Panama City police give spring break advice to students


Photo courtesy of MCT Campus.

Rachel Hagenbaugh

Whether spring break consists of driving to Myrtle Beach, S.C., or flying to Panama City, Fla., there are some safety precautions students can take to ensure a safe, fun and jail-free vacation.

Robert Harding, chief of police at the Panama City Beach Police Department, said about 350,000 people came to Panama City for spring break. Of those 350,000 people, about 2,000 were arrested. He said typically 1 to 3 percent of the people who come to Panama City for spring break get arrested.

“Students can go home with great memories as long as they use good common sense,” Harding said.

Students need to carry their state ID cards or licenses on them at all times, Harding said. Whether the students are on the beach or in a club, they need to have their identification with them, especially if they are drinking.

Harding said he advises everyone to be a responsible drinker. He said students need to practice “self-responsibility tactics” and to know their limitations.

“An excess of alcohol can turn into a poison,” Harding said.

Students also need to be aware of specific laws each state has, Harding said. In Florida, the seatbelt law requires that everyone in the vehicle must have a seatbelt on. Harding said it’s also important that students keep the stereo down. Students need to be aware of their surroundings and pay attention to what is going on around them, Harding said.

“If it will get you in trouble at home, it will get you in trouble here,” Harding said.

In Panama City, laws allow people to drink at their hotel or condo property, in bars and clubs and on the beach as long as it’s not in a glass container. Harding said as long as people stay within those limits, they won’t have any problems. People cannot walk on the sidewalks or streets with an alcoholic beverage or they will be stopped, he said.

Harding said students should never go off on their own or leave their friends by themselves.

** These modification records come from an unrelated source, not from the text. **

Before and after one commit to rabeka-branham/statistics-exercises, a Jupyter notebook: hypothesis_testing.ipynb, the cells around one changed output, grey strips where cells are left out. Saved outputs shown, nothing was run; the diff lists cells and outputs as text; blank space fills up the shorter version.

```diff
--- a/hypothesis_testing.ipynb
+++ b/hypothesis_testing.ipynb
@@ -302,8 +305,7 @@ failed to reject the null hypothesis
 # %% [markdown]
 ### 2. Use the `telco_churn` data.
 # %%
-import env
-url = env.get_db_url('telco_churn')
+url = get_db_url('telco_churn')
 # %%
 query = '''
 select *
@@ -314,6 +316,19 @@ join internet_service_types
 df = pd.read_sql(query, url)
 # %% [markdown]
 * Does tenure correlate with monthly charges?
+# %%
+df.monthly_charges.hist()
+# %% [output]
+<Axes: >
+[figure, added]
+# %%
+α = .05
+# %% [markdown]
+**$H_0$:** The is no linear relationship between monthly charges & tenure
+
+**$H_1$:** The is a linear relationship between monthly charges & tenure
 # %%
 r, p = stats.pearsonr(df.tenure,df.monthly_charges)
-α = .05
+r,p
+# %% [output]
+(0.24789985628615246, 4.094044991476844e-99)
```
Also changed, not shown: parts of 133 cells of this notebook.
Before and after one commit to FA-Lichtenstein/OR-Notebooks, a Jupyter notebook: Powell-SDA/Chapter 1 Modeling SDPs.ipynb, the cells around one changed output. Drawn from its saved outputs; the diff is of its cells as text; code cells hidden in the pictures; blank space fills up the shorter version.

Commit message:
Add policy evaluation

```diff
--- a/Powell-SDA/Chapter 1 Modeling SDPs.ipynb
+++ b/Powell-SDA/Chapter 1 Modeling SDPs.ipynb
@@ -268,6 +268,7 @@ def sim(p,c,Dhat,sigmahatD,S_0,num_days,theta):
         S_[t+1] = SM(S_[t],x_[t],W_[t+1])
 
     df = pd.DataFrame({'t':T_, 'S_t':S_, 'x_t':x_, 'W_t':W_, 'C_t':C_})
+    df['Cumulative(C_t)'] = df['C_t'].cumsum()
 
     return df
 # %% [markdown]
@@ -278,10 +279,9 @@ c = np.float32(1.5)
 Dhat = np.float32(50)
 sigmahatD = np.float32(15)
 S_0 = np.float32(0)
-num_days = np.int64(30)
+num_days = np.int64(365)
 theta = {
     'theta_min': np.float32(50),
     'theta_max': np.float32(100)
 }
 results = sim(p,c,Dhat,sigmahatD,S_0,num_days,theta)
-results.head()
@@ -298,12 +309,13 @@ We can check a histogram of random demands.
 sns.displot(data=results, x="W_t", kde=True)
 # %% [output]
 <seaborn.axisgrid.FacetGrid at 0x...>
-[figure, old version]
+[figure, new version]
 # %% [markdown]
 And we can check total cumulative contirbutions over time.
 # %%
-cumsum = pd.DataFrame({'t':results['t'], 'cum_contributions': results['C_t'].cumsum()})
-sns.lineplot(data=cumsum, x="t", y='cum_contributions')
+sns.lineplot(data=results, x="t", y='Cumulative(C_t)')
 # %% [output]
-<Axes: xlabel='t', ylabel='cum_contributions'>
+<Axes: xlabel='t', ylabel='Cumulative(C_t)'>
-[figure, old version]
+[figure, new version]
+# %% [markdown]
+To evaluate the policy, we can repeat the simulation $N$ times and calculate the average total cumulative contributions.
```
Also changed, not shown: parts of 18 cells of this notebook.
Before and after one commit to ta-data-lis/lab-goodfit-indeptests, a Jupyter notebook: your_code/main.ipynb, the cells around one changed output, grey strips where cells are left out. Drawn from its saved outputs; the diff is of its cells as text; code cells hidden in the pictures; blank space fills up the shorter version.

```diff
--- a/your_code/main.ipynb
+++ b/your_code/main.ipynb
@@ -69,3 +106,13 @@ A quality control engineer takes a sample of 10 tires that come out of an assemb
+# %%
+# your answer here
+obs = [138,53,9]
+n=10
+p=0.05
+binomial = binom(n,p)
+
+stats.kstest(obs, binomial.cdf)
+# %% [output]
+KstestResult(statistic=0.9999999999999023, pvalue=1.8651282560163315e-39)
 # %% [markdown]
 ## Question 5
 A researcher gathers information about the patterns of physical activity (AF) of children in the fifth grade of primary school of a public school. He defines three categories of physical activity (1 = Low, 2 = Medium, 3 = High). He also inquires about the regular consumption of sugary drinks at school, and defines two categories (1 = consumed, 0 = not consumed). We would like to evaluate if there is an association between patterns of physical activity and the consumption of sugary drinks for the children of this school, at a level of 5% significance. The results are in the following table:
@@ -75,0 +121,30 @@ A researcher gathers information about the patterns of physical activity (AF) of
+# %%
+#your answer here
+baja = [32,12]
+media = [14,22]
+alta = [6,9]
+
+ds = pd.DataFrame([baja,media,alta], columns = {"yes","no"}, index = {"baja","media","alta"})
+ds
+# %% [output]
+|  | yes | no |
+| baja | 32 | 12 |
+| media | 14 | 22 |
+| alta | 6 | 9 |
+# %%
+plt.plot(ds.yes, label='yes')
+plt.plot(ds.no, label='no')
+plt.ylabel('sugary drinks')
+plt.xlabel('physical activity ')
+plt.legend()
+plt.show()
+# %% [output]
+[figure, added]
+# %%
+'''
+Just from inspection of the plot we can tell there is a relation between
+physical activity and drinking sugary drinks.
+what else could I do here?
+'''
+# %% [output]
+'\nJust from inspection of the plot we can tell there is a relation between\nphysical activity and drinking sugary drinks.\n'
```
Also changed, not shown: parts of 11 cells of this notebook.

They need to remember to use the “buddy system.”

“Whether you’re in a bar, club, restaurant or on the beach, never assume that it’s a safe place to wander around,” Harding said.

If students have any questions or concerns about anything, they can always flag down a police officer, Harding said.

“Students can have a great time if they just use common sense, manners and don’t get out of hand,” Harding said.

Contact Rachel Hagenbaugh at [email protected].